But not too far behind were concerns about who was going to fill the void left by running back Wayne Gallman, who was taken in the fourth round of last April’s NFL draft by the New York Giants.
Would it be C.J. Fuller, a fourth-year junior who has waited patiently behind Gallman for the past two seasons for his chance to shine? Or would be it be sophomore Tavien Feaster, who came to Clemson as one of the state’s top running back prospects two years ago?
Or perhaps Adam Choice or even true freshman Travis Etienne?
As it turned out, it would be all of the above.
Fuller, Feaster, Choice and Etienne all got their touches and all found the end zone at least once during Clemson’s 56-3 rout over Kent State. If Saturday is any indication, the running back position might be the deepest unit on the Tigers' offense behind wide receiver.
Fuller came into the game as the designated starter and certainly did nothing to hurt his chances of getting more carries in the future, finishing with 51 yards and two touchdowns on seven rushes.
“To come out in the first game and execute at a high level felt really good,” Fuller said. “The offensive line did a great job opening holes and creating chances for me to get to the next level. It just seemed like everything clicked today.”
Feaster and Etienne each showed their big-play potential with explosive runs, and both averaged more than 10 yards a carry.
Feaster, from nearby Spartanburg, burst over the right side and easily outran Golden Flashes defenders into the end zone on his way to a 47-yard touchdown in the third quarter.
“It felt good to be in this year’s game plan,” said Feaster, who finished with 69 yards on just six attempts. “I worked really hard during the summer to get into this position. The line had a great block to get me free, and I was excited to get out there and finally get a long one.”
Etienne, a 5-10, 200-pound freshman from Jennings, La., might have been the most impressive running back Saturday. Playing mostly in the fourth quarter, he led all Clemson rushers with 81 yards on eight carries, including a 54-yard run that was the longest rush of the afternoon.
“You all got to see Etienne really for the first time,” said Clemson coach Dabo Swinney. “He’s an explosive player, a strong runner. He’s going to be something. He’s fun to coach.”
Etienne, who had never seen a live game at Death Valley, didn’t appear to be nervous in his first collegiate action.
“Travis is a very special player with the ball in his hands,” said Clemson co-offensive coordinator Tony Elliott. “He doesn’t run like a freshman. He hits the hole hard and he doesn’t mind contact.”
The performances of all four running backs did little to clear up the issue of who is going to be the featured player in the Tigers' offense.
But that’s a good problem to have, Swinney said.
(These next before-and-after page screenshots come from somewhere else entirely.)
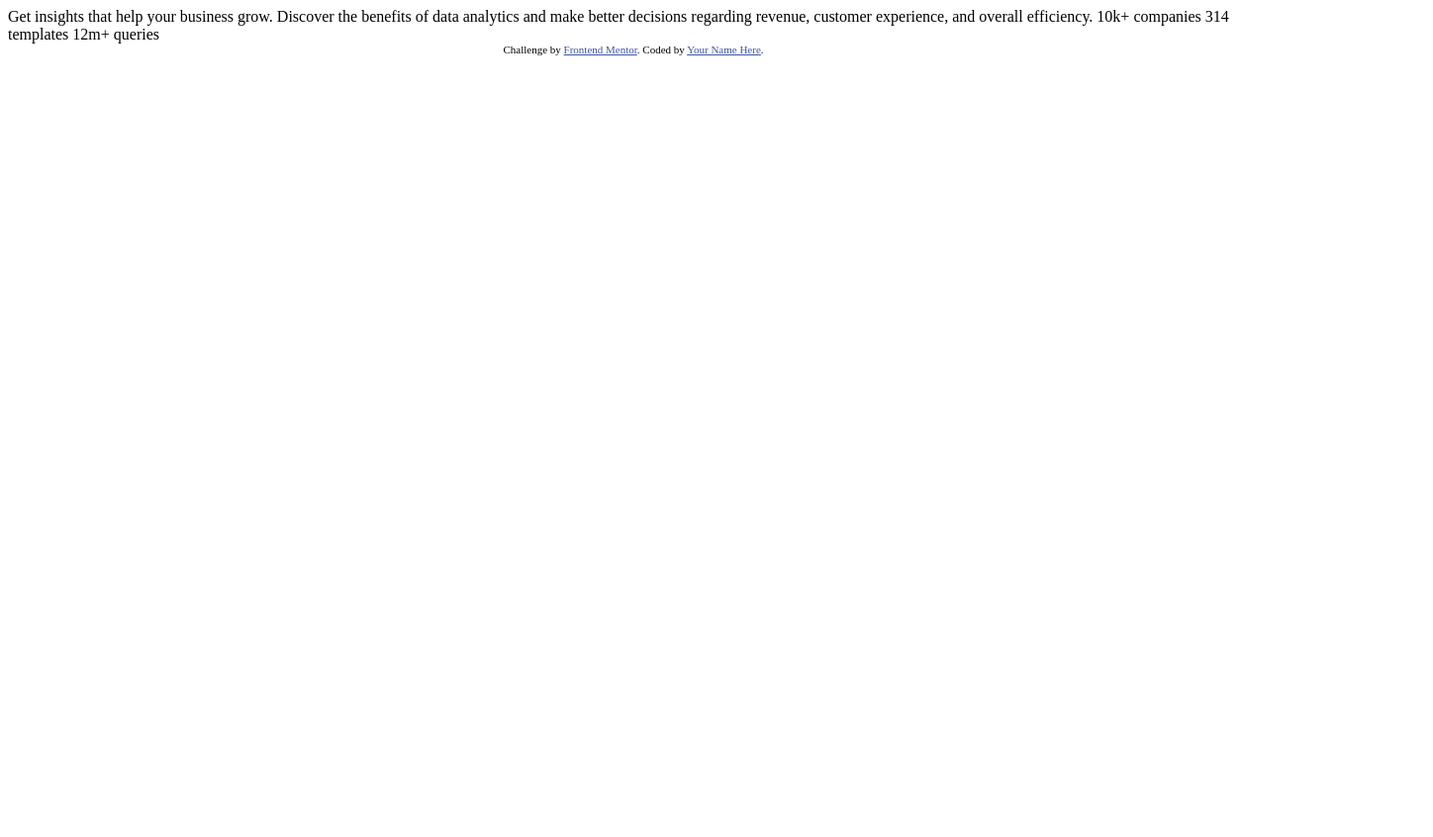
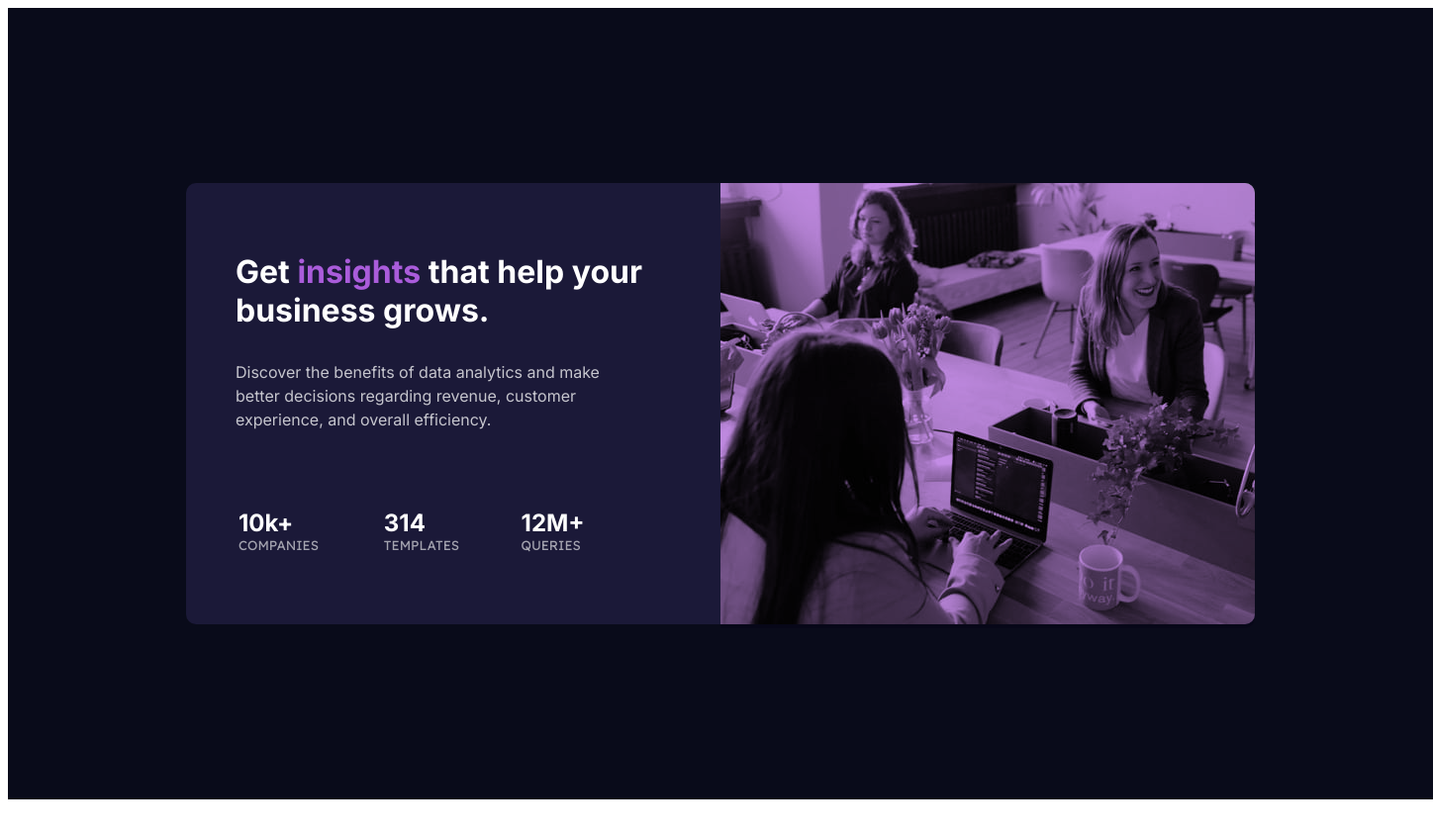
Before and after one commit to haikl316/stats-preview-card-component, a plain HTML site: page index.html in a window 1280 px wide. Shown: the whole page at 99% size, 1448 px wide, since content can reach past the window. Before the commit the page ends 800 px from the top, so only its background shows below. Drawn offline with Linux system fonts and the light colour scheme.

Commit message:
Add files via upload

```diff
--- a/index.html
+++ b/index.html
@@ -1,33 +1,43 @@
 <!DOCTYPE html>
 <html lang="en">
 <head>
-  <meta charset="UTF-8">
-  <meta name="viewport" content="width=device-width, initial-scale=1.0"> <!-- displays site properly based on user's device -->
-
-  <link rel="icon" type="image/png" sizes="32x32" href="./images/favicon-32x32.png">
-
-  <title>Frontend Mentor | Stats preview card component</title>
-
-  <!-- Feel free to remove these styles or customise in your own stylesheet 👍 -->
-  <style>
-    .attribution { font-size: 11px; text-align: center; }
-    .attribution a { color: hsl(228, 45%, 44%); }
-  </style>
+    <meta charset="UTF-8">
+    <meta http-equiv="X-UA-Compatible" content="IE=edge">
+    <meta name="viewport" content="width=device-width, initial-scale=1.0">
+    <title>Stats Review Card Component</title>
+    <link rel="stylesheet" href="styles.css">
+    <link rel="icon" href="images/favicon-32x32.png">
+    <link rel="preconnect" href="https://fonts.googleapis.com">
+    <link rel="preconnect" href="https://fonts.gstatic.com" crossorigin>
+    <link href="https://fonts.googleapis.com/css2?family=Inter:wght@400;700&family=Lexend+Deca&display=swap" rel="stylesheet">
 </head>
 <body>
-
-  Get insights that help your business grow.
-
-  Discover the benefits of data analytics and make better decisions regarding revenue, customer
-  experience, and overall efficiency.
-
-  10k+ companies
-  314 templates
-  12m+ queries
-
-  <div class="attribution">
-    Challenge by <a href="https://www.frontendmentor.io?ref=challenge" target="_blank">Frontend Mentor</a>.
-    Coded by <a href="#">Your Name Here</a>.
-  </div>
+    <div class="background-layer">
+        <div class="foreground-layer">
+            <div class="text-box">
+                <h1 class="heading">Get <span class="highlighted-text">insights</span> that help your business grows.</h1>
+                <p class="main-paragraph">Discover the benefits of data analytics and make better decisions regarding revenue, customer experience, and overall efficiency.</p>
+                <table class="table" width="75%">
+                    <tr cellspacing="40">
+                        <td cellspacing="40">
+                            <h2 class="heading">10k+</h2>
+                            <h5 class="stats-text">COMPANIES</h5>
+                        </td>
+                        <td>
+                            <h2 class="heading">314</h2>
+                            <h5 class="stats-text">TEMPLATES</h5>
+                        </td>
+                        <td>
+                            <h2 class="heading">12M+</h2>
+                            <h5 class="stats-text">QUERIES</h5>
+                        </td>
+                    </tr>
+                </table>
+            </div>
+            <div class="image-box">
+                <img src="images/image-header-desktop.jpg" alt="image-header" class="three-women-image">
+            </div>
+        </div>
+    </div>
 </body>
 </html>
--- /dev/null
+++ b/styles.css
@@ -0,0 +1,92 @@
+.background-layer {
+    width: 1440px;
+    height: 800px;
+    background-color: hsl(233, 47%, 7%);
+}
+
+.foreground-layer {
+    width: 1080px;
+    height: 446px;
+    margin: auto;
+    background-color: hsl(244, 38%, 16%);
+    position: relative;
+    border-radius: 10px;
+    top: 177px;
+}
+.text-box {
+    display: inline-block;
+    height: 446px;
+    width: 540px;
+}
+
+.main-heading {
+    padding: 50px 50px 0 50px;
+    margin-top: 0;
+}
+
+.image-box {
+    position: relative;
+    display: inline-block;
+    left: 540px;
+    bottom: 446px;
+}
+
+.image-box::after {
+    content: '';
+    position: absolute;
+    top: 0;
+    left: 0;
+    width: 100%;
+    height: 100%;
+    background-color: hsla(277, 64%, 61%, .7);
+    mix-blend-mode: multiply;
+    border-radius: 0 10px 10px 0;
+
+}
+
+.heading {
+    font-family: 'Inter', sans-serif;
+    font-weight: 700;
+    color: hsl(0, 0%, 100%);
+}
+
+h1 {
+    padding: 70px 75px 0 50px;
+    margin: 0;
+}
+
+h2 {
+    margin: 0;
+}
+
+h5 {
+    margin: 0;
+}
+.main-paragraph {
+    font-family: 'Inter', sans-serif;
+    font-weight: 400;
+    size: 15px;
+    color: hsla(0, 0%, 100%, 0.75);
+    padding: 15px 100px 0px 50px;
+    line-height: 1.5;
+}
+
+.stats-text {
+    font-family: 'Lexend Deca', sans-serif;
+    font-weight: 400;
+    color: hsla(0, 0%, 100%, 0.6);
+    size: 15px;
+}
+
+.table {
+    position: relative;
+    margin: 75px auto 50px 50px;
+}
+
+.highlighted-text {
+    color: hsl(277, 64%, 61%);
+}
+
+.three-women-image {
+    border-radius: 0 10px 10px 0;
+}
```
“I’m just really proud of all of the running backs, but that’s what we’ve seen in practice all camp,” Swinney said. “I think we’re going to be an offense at that position where we’re going to go with the hot hand, but we’re not going to hesitate to substitute and have fresh legs in there. They’re all engaged and they’re all ready to go.”